I have always thought I’m a good shopper. Not for groceries or anything practical, I hasten to add, but for clothing, books and homewares … things that I adore. I can spend many, many happy hours looking, admiring and buying. But despite being a devoted shopper, nothing can quite prepare you for the first time you order hundreds of pairs of shoes for tens of thousands of dollars. In January, once the sale of my house went unconditional, I knew I would soon have money in the bank to invest in stock and premises so the time had come to start shopping! I had a long list of shoe brands (mostly taken from what was in my own wardrobe) and began making contact with suppliers and agents. To my horror, for many it was much too late to buy for winter and everyone wanted me to hurry up and place my order for summer as, particularly the European brands, work six to eight months in advance.
My stomach lurched for the first time on this journey. I was due to leave my full-time job on the last day of January and had planned to open The Shoe Garden in late March or early April. For a while, I wondered if I would ever get any shoes in time for opening.
Thanks goodness, some Aussie and New Zealand brands came to the rescue and I bought shoes from Minx, Ziera, Diana Ferrari and Supersoft, plus a great new Fijian brand called Dahia Shoes. But my real saviour was the US brand, J.Renee who have their own warehouse in Texas and have amazing shoes, both in number and in style. Overall, however, it meant I had a smaller than normal winter range of shoes and I didn’t have many boots or flats as it was so “late” in the season, but at least I had some stock!
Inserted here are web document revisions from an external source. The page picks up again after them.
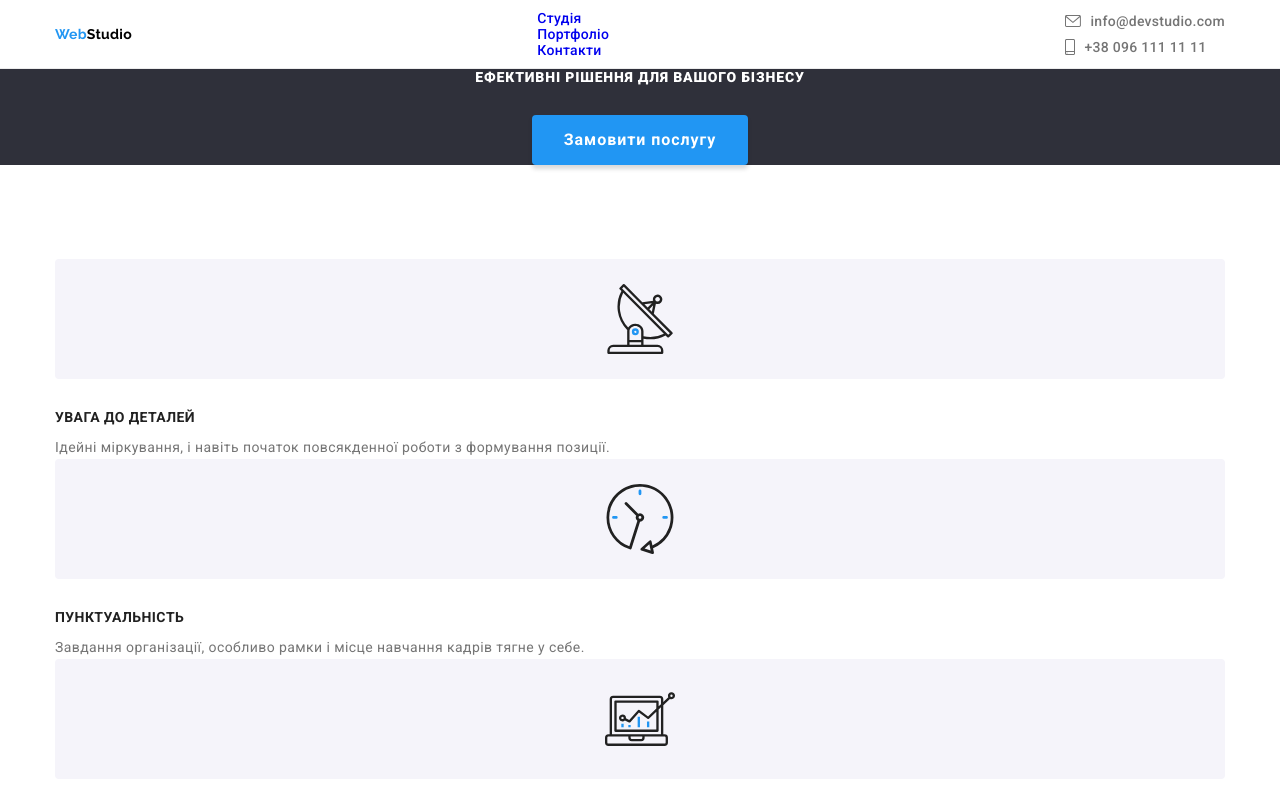
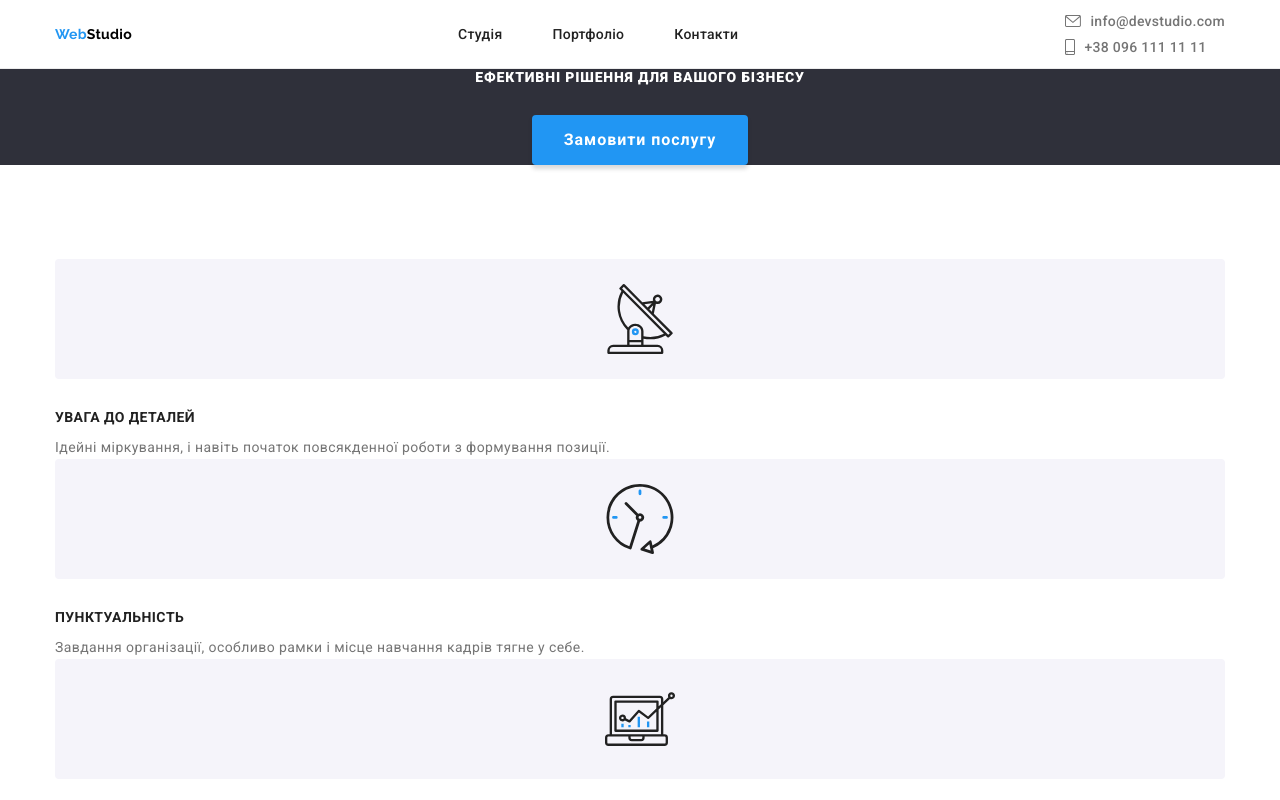
Before and after one commit to nikitakozachkov/Web-Studio, a plain HTML site: page index.html in a window 1280 px wide. Shown: the top 800 px of the page. Drawn offline with nearby package versions, Linux system fonts and the light colour scheme.

Commit message:
update index.html

```diff
--- a/index.html
+++ b/index.html
@@ -27,27 +27,27 @@
             </svg>
           </button>
 
-          <ul class="header-nav__list">
+          <ul class="header-nav__list list">
             <li class="header-nav__item">
-              <a class="header-nav__link" href="#">Студія</a>
+              <a class="header-nav__link list__link " href="#">Студія</a>
             </li>
             <li class="header-nav__item">
-              <a class="header-nav__link" href="./portfolio.html">Портфоліо</a>
+              <a class="header-nav__link list__link" href="./portfolio.html">Портфоліо</a>
             </li>
             <li class="header-nav__item">
-              <a class="header-nav__link" href="#">Контакти</a>
+              <a class="header-nav__link list__link" href="#">Контакти</a>
             </li>
           </ul>
           <ul class="header-contacts">
             <li class="header-contacts__item">
-              <a class="header-contacts__link"  href="mailto:info@devstudio.com"
+              <a class="header-contacts__link list__link"  href="mailto:info@devstudio.com"
                 ><svg class="header-contacts__icon icon" width="16"  height="12">
                   <use href="./images/icons.svg#envelope"></use></svg
                 >info@devstudio.com</a
               >
             </li>
             <li class="header-contacts__item">
-              <a class="header-contacts__link"  href="tel:380961111111"
+              <a class="header-contacts__link list__link"  href="tel:380961111111"
                 ><svg class="header-contacts__icon icon" width="10"  height="16">
                   <use href="./images/icons.svg#smartphone"></use></svg
                 >+38 096 111 11 11</a
```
I also bought from many more labels for summer, trying to focus on shoes that were not nanna-like or boring. I tried to not just get shoes that I like (but that’s so tempting and so easy to do!) but designs that I thought others would appreciate. Of course, even after just nine weeks of trading, I have such a better idea of what women want but I won’t be able to put this knowledge into use, and for customers to benefit from it, until next winter in 2013!Of course, I’m assured by those in the trade, one can never get it completely right. Just now, as I write this, a woman has come in and walked around the shop. I could sense she wasn’t happy with the choices and she left without a word. That still kind of hurts but I have to learn that I can’t be everything to everyone. Oh, and not to take it personally!
As I’m a visual person, the best way I have worked out to buy my shoes is to cut out pictures from catalogues and stick them up on a wall. This way, I ensure I don’t duplicate looks, colours or styles and that I have a range of heel heights (many more flats are coming!), a range for any number of occasions (casual, work, party, bridal etc), a range of colours (so many people still want black shoes; it surprises me, but I’m listening) and a range of prices. This last one is a big one. I always want to ensure that the majority of shoes at The Shoe Garden are in the $100 to $200 bracket. For too long, women with longer feet have had to pay high prices for shoes they don’t really like as there has been no choice.
So next month, I will be shopping again for The Shoe Garden for winter shoes that probably won’t arrive until February or March 2013, and I will do so with as much enthusiasm and excitement as my first time, but also thankfully with some feedback under my belt and greater awareness too.
Until next time, Carol